On their sixth outing, Confetti - also their first away from the clawing clutches of Simon Cowell and his label Syco - comes a stride forward in reminding the world of the behemoth Little Mix has become. Given the situation, almost freedom, that the assertive group find themselves in, there’s certainly a gap in Confetti that leaves you wishing there was a further step forward into something coherent.
Front-loaded with smash hits "Break Up Song" and "Holiday", to have this watertight bow of perfect pop then move through a sparkling sequence of songs to "Another Pop Song" which, for all it's Cowell baiting - and absolute truth - feels disingenuous. They've broken away from the lion's den, and have simply erected their own which feels just as entrapping.
Certainly, a group such as Little Mix are a moulded to serve a certain purpose - where most artists can break away from this and explore further territory - the four-piece are beholden to their shackles of serving admittedly impeccably crafted pop about sex, love and breakups. But when its served in a manner that hops between the matter in a disjointed fashion, to come along for the ride on a full-length is quite the struggle. In their components, Confetti's make up is fierce, brash, melodiously incumbent and perfectly befitting these ever-darkening days, but once you settle in, certainly the confetti rains down, but any resonance or semblance of an emotional deliverance leaves the dance floor.
Tracks such as "Happiness", with its gloriously fluttering lyrics regarding self-love and acceptance of what you want from another person, and "Gloves", with its euphoric, deep groove perfectly befitting a musical with its rapture, lift Confetti's spirits. The moments that shine - and there are a lot of them - are blinding. Even when the party slows to appreciate the human nature of friendship (“My Love Won’t Let You Down”). the shimmer holds you close.

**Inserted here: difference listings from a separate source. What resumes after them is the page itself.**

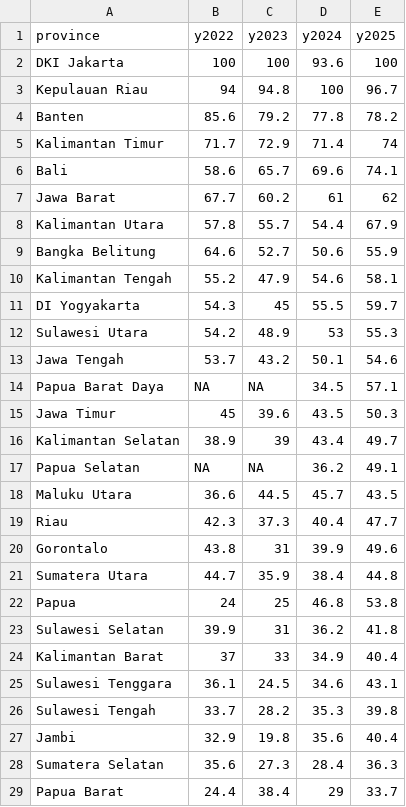
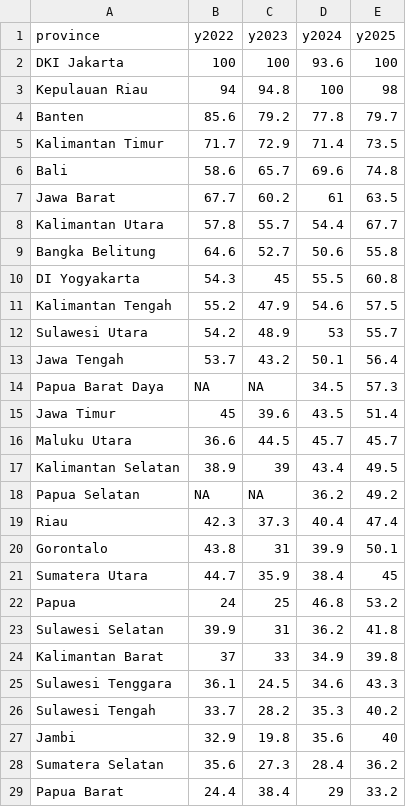
Before and after one commit to den-econ/phk_dashboard, a CSV file: reports/scores/scores_0_100_L9.csv, drawn as a sheet; only a part is shown; the diff covers the shown part only.

```diff
--- a/reports/scores/scores_0_100_L9.csv
+++ b/reports/scores/scores_0_100_L9.csv
@@ -2,28 +2,28 @@
 "DKI Jakarta",100,100,93.6,100
-"Kepulauan Riau",94,94.8,100,96.7
-"Banten",85.6,79.2,77.8,78.2
-"Kalimantan Timur",71.7,72.9,71.4,74
-"Bali",58.6,65.7,69.6,74.1
-"Jawa Barat",67.7,60.2,61,62
-"Kalimantan Utara",57.8,55.7,54.4,67.9
-"Bangka Belitung",64.6,52.7,50.6,55.9
-"Kalimantan Tengah",55.2,47.9,54.6,58.1
-"DI Yogyakarta",54.3,45,55.5,59.7
-"Sulawesi Utara",54.2,48.9,53,55.3
-"Jawa Tengah",53.7,43.2,50.1,54.6
-"Papua Barat Daya",NA,NA,34.5,57.1
-"Jawa Timur",45,39.6,43.5,50.3
-"Kalimantan Selatan",38.9,39,43.4,49.7
-"Papua Selatan",NA,NA,36.2,49.1
-"Maluku Utara",36.6,44.5,45.7,43.5
-"Riau",42.3,37.3,40.4,47.7
-"Gorontalo",43.8,31,39.9,49.6
-"Sumatera Utara",44.7,35.9,38.4,44.8
-"Papua",24,25,46.8,53.8
+"Kepulauan Riau",94,94.8,100,98
+"Banten",85.6,79.2,77.8,79.7
+"Kalimantan Timur",71.7,72.9,71.4,73.5
+"Bali",58.6,65.7,69.6,74.8
+"Jawa Barat",67.7,60.2,61,63.5
+"Kalimantan Utara",57.8,55.7,54.4,67.7
+"Bangka Belitung",64.6,52.7,50.6,55.8
+"DI Yogyakarta",54.3,45,55.5,60.8
+"Kalimantan Tengah",55.2,47.9,54.6,57.5
+"Sulawesi Utara",54.2,48.9,53,55.7
+"Jawa Tengah",53.7,43.2,50.1,56.4
+"Papua Barat Daya",NA,NA,34.5,57.3
+"Jawa Timur",45,39.6,43.5,51.4
+"Maluku Utara",36.6,44.5,45.7,45.7
+"Kalimantan Selatan",38.9,39,43.4,49.5
+"Papua Selatan",NA,NA,36.2,49.2
+"Riau",42.3,37.3,40.4,47.4
+"Gorontalo",43.8,31,39.9,50.1
+"Sumatera Utara",44.7,35.9,38.4,45
+"Papua",24,25,46.8,53.2
 "Sulawesi Selatan",39.9,31,36.2,41.8
-"Kalimantan Barat",37,33,34.9,40.4
-"Sulawesi Tenggara",36.1,24.5,34.6,43.1
-"Sulawesi Tengah",33.7,28.2,35.3,39.8
-"Jambi",32.9,19.8,35.6,40.4
-"Sumatera Selatan",35.6,27.3,28.4,36.3
-"Papua Barat",24.4,38.4,29,33.7
+"Kalimantan Barat",37,33,34.9,39.8
+"Sulawesi Tenggara",36.1,24.5,34.6,43.3
+"Sulawesi Tengah",33.7,28.2,35.3,40.2
+"Jambi",32.9,19.8,35.6,40
+"Sumatera Selatan",35.6,27.3,28.4,36.2
+"Papua Barat",24.4,38.4,29,33.2
```
Also changed, not shown: 1 added row, 1 removed row and 8 edited cells elsewhere in this file, reports/scores/lpi_scores_long.csv, reports/scores/scores_0_100_L7.csv, 6 other files.
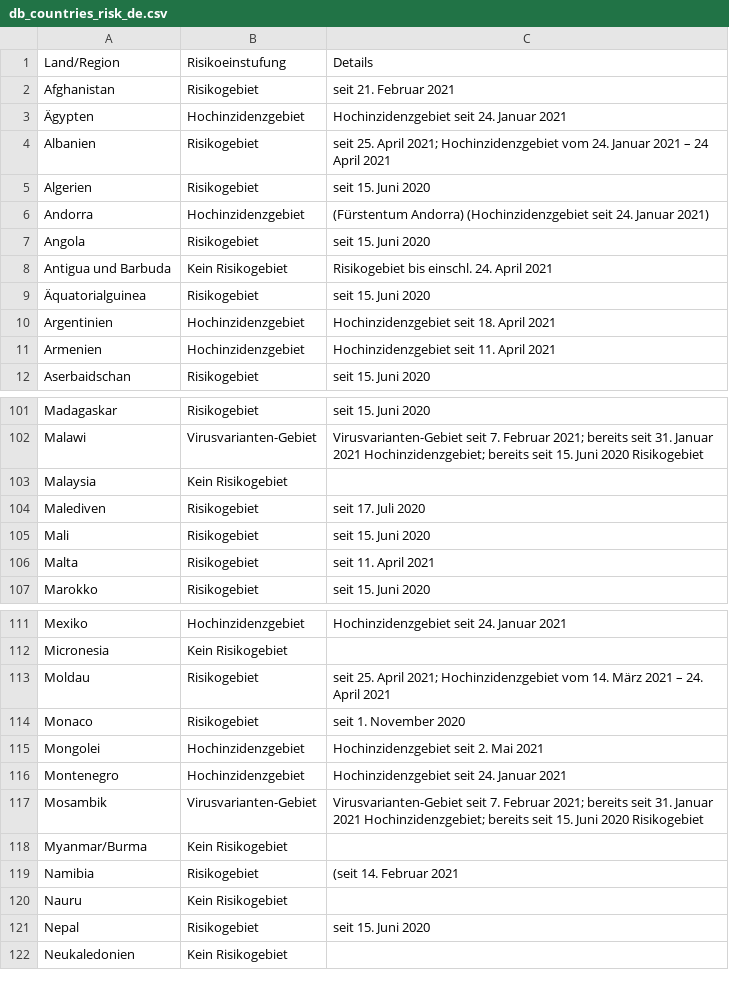
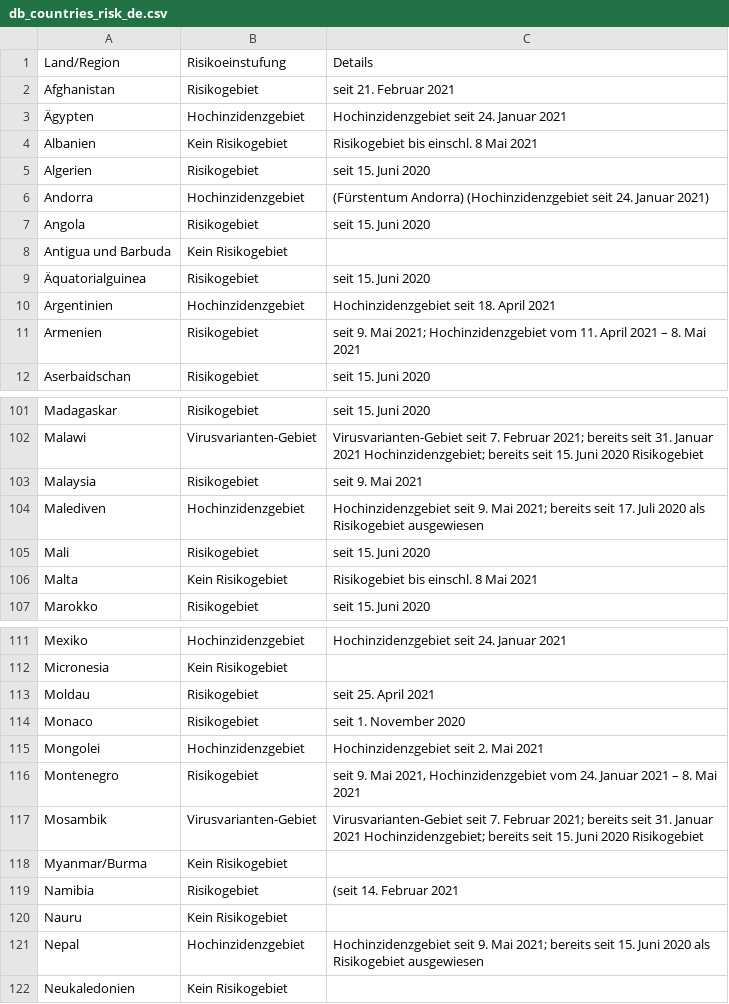
Before and after one commit to dieghernan/RKI-Corona-Atlas, a CSV file: assets/dist/db_countries_risk_de.csv, drawn as a sheet; only a part is shown, gaps mark what is left out; the diff covers the shown part only.

```diff
--- a/assets/dist/db_countries_risk_de.csv
+++ b/assets/dist/db_countries_risk_de.csv
@@ -3,3 +3,3 @@
 "Ägypten","Hochinzidenzgebiet","Hochinzidenzgebiet seit 24. Januar 2021"
-"Albanien","Risikogebiet","seit 25. April 2021; Hochinzidenzgebiet vom 24. Januar 2021 – 24 April 2021"
+"Albanien","Kein Risikogebiet","Risikogebiet bis einschl. 8 Mai 2021"
 "Algerien","Risikogebiet","seit 15. Juni 2020"
@@ -7,6 +7,6 @@
 "Angola","Risikogebiet","seit 15. Juni 2020"
-"Antigua und Barbuda","Kein Risikogebiet","Risikogebiet bis einschl. 24. April 2021"
+"Antigua und Barbuda","Kein Risikogebiet",
 "Äquatorialguinea","Risikogebiet","seit 15. Juni 2020"
 "Argentinien","Hochinzidenzgebiet","Hochinzidenzgebiet seit 18. April 2021"
-"Armenien","Hochinzidenzgebiet","Hochinzidenzgebiet seit 11. April 2021"
+"Armenien","Risikogebiet","seit 9. Mai 2021; Hochinzidenzgebiet vom 11. April 2021 – 8. Mai 2021"
 "Aserbaidschan","Risikogebiet","seit 15. Juni 2020"
@@ -102,6 +102,6 @@
 "Malawi","Virusvarianten-Gebiet","Virusvarianten-Gebiet seit 7. Februar 2021; bereits seit 31. Januar 2021 Hochinzidenzgebiet; bereits seit 15. Juni 2020 Risikogebiet"
-"Malaysia","Kein Risikogebiet",
-"Malediven","Risikogebiet","seit 17. Juli 2020"
+"Malaysia","Risikogebiet","seit 9. Mai 2021"
+"Malediven","Hochinzidenzgebiet","Hochinzidenzgebiet seit 9. Mai 2021; bereits seit 17. Juli 2020 als Risikogebiet ausgewiesen"
 "Mali","Risikogebiet","seit 15. Juni 2020"
-"Malta","Risikogebiet","seit 11. April 2021"
+"Malta","Kein Risikogebiet","Risikogebiet bis einschl. 8 Mai 2021"
 "Marokko","Risikogebiet","seit 15. Juni 2020"
@@ -112,6 +112,6 @@
 "Micronesia","Kein Risikogebiet",
-"Moldau","Risikogebiet","seit 25. April 2021; Hochinzidenzgebiet vom 14. März 2021 – 24. April 2021"
+"Moldau","Risikogebiet","seit 25. April 2021"
 "Monaco","Risikogebiet","seit 1. November 2020"
 "Mongolei","Hochinzidenzgebiet","Hochinzidenzgebiet seit 2. Mai 2021"
-"Montenegro","Hochinzidenzgebiet","Hochinzidenzgebiet seit 24. Januar 2021"
+"Montenegro","Risikogebiet","seit 9. Mai 2021, Hochinzidenzgebiet vom 24. Januar 2021 – 8. Mai 2021"
 "Mosambik","Virusvarianten-Gebiet","Virusvarianten-Gebiet seit 7. Februar 2021; bereits seit 31. Januar 2021 Hochinzidenzgebiet; bereits seit 15. Juni 2020 Risikogebiet"
@@ -120,3 +120,3 @@
 "Nauru","Kein Risikogebiet",
-"Nepal","Risikogebiet","seit 15. Juni 2020"
+"Nepal","Hochinzidenzgebiet","Hochinzidenzgebiet seit 9. Mai 2021; bereits seit 15. Juni 2020 als Risikogebiet ausgewiesen"
 "Neukaledonien","Kein Risikogebiet",
```
Also changed, not shown: 17 edited cells elsewhere in this file, assets/dist/db_countries_risk_en.csv, assets/dist/db_countries_risk_es.csv, 5 other files.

If you're looking for choice picks that suit your current standing (single / taken / stuck in lockdown lusting) then you'll find what you need - a relatable nature is served up on a silver platter - but a greater understanding of anything other than the above shall not be found. Pop for pop's sake is never a bad thing, but when a band like Little Mix are in the midst of a year that's seen them take no prisoner, a little more care in the craft of the big picture wouldn't go amiss.